[Records from a collection]
*-*-*

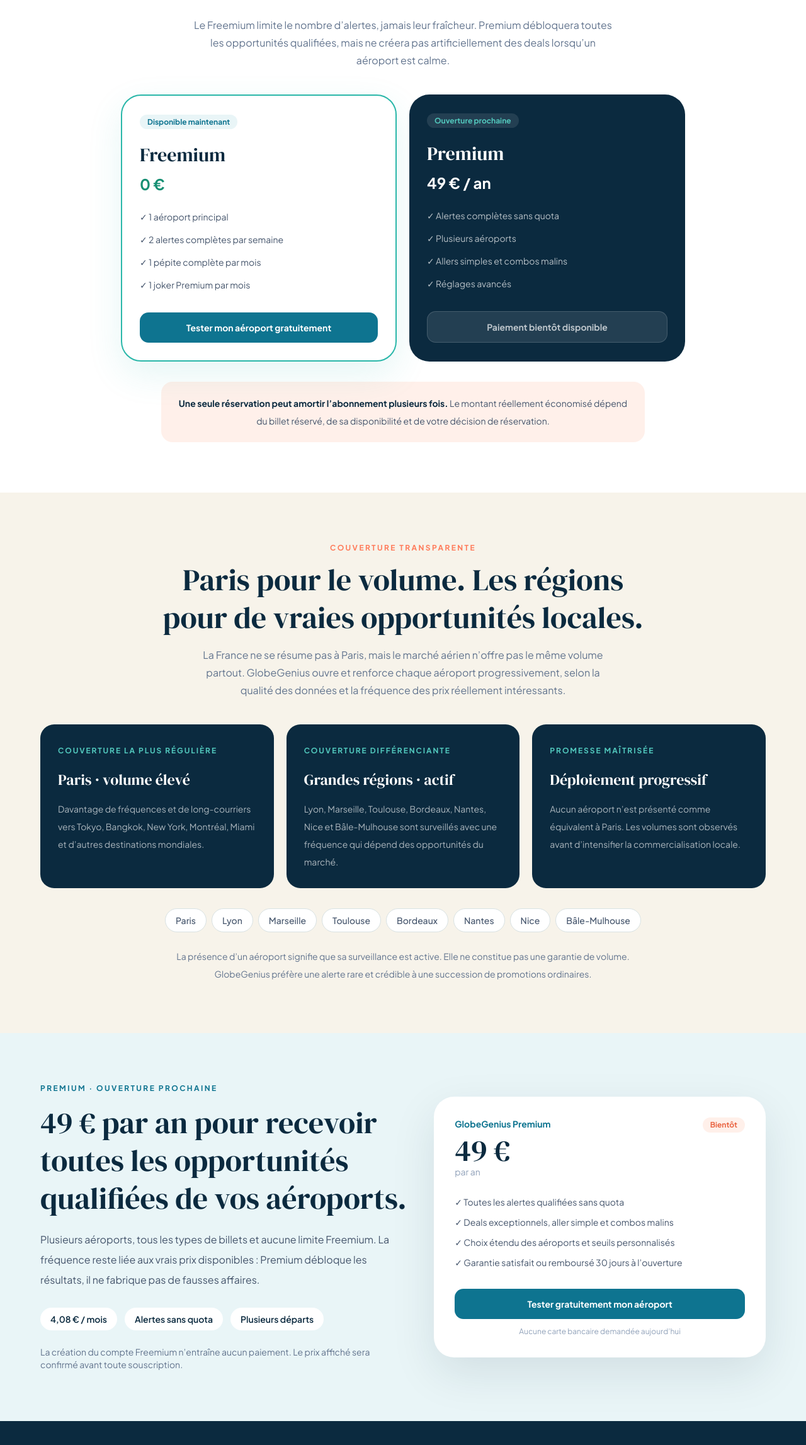
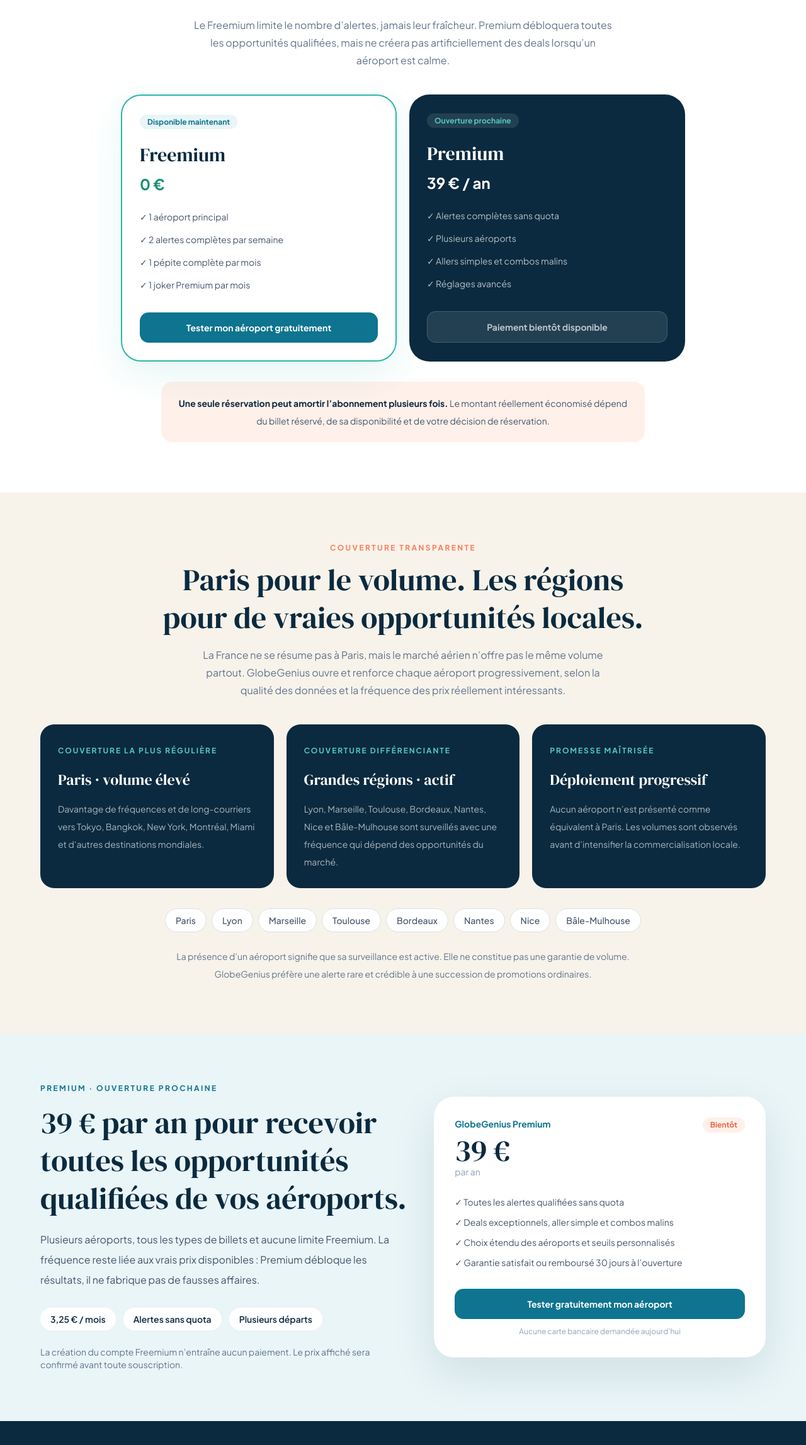
Before and after one commit to pachasandco/globagenius, a Next.js app in the folder frontend/: page / in a window 1280 px wide. Shown: the part 3647-5941 px from the top of the page at 63% size. Built offline with nearby package versions, Linux system fonts and the light colour scheme; no server answers.

Commit message:
Show the new 39 EUR annual Premium price on the landing page

```diff
--- a/frontend/src/app/page.tsx
+++ b/frontend/src/app/page.tsx
@@ -57,7 +57,7 @@ const FAQS = [
   },
   {
     q: "Combien coûtera Premium ?",
-    a: "Premium est actuellement prévu à 49 € par an. Le paiement public n’est pas encore ouvert sur cette page : la création du compte Freemium ne déclenche aucun prélèvement.",
+    a: "Premium est proposé à 39 € par an, soit 3,25 € par mois. La création du compte Freemium ne déclenche aucun prélèvement.",
   },
 ];
 
@@ -222,7 +222,7 @@ export default function Landing() {
             <div className="rounded-[32px] bg-[#0B2A3F] p-7 text-white">
               <span className="rounded-full bg-white/10 px-3 py-1 text-xs font-bold text-[#52C9BE]">Ouverture prochaine</span>
               <h3 className="mt-6 font-[family-name:var(--font-dm-serif)] text-3xl">Premium</h3>
-              <div className="mt-3 text-2xl font-bold">49 € / an</div>
+              <div className="mt-3 text-2xl font-bold">39 € / an</div>
               <ul className="mt-6 space-y-3 text-sm leading-6 text-white/70">
                 <li>✓ Alertes complètes sans quota</li>
                 <li>✓ Plusieurs aéroports</li>
@@ -275,13 +275,13 @@ export default function Landing() {
             <div>
               <p className="text-xs font-bold uppercase tracking-[0.2em] text-[#0E7490]">Premium · ouverture prochaine</p>
               <h2 className="mt-4 font-[family-name:var(--font-dm-serif)] text-4xl leading-tight text-[#0B2A3F] sm:text-5xl">
-                49 € par an pour recevoir toutes les opportunités qualifiées de vos aéroports.
+                39 € par an pour recevoir toutes les opportunités qualifiées de vos aéroports.
               </h2>
               <p className="mt-5 max-w-2xl text-base leading-8 text-slate-600">
                 Plusieurs aéroports, tous les types de billets et aucune limite Freemium. La fréquence reste liée aux vrais prix disponibles : Premium débloque les résultats, il ne fabrique pas de fausses affaires.
               </p>
               <div className="mt-7 flex flex-wrap gap-3 text-sm text-[#0B2A3F]">
-                <span className="rounded-full bg-white px-4 py-2 font-semibold">4,08 € / mois</span>
+                <span className="rounded-full bg-white px-4 py-2 font-semibold">3,25 € / mois</span>
                 <span className="rounded-full bg-white px-4 py-2 font-semibold">Alertes sans quota</span>
                 <span className="rounded-full bg-white px-4 py-2 font-semibold">Plusieurs départs</span>
               </div>
@@ -293,7 +293,7 @@ export default function Landing() {
               <div className="flex items-baseline justify-between">
                 <div>
                   <div className="text-sm font-bold text-[#0E7490]">GlobeGenius Premium</div>
-                  <div className="mt-2 font-[family-name:var(--font-dm-serif)] text-5xl text-[#0B2A3F]">49 €</div>
+                  <div className="mt-2 font-[family-name:var(--font-dm-serif)] text-5xl text-[#0B2A3F]">39 €</div>
                   <div className="text-sm text-slate-400">par an</div>
                 </div>
                 <span className="rounded-full bg-[#FFF0EA] px-3 py-1 text-xs font-bold text-[#E96543]">Bientôt</span>
```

*-*-*

→ Task prompt
How many lines in these entries hold the string "Plusieurs"? Answer with the number alone.

→ Answer for this exercise
3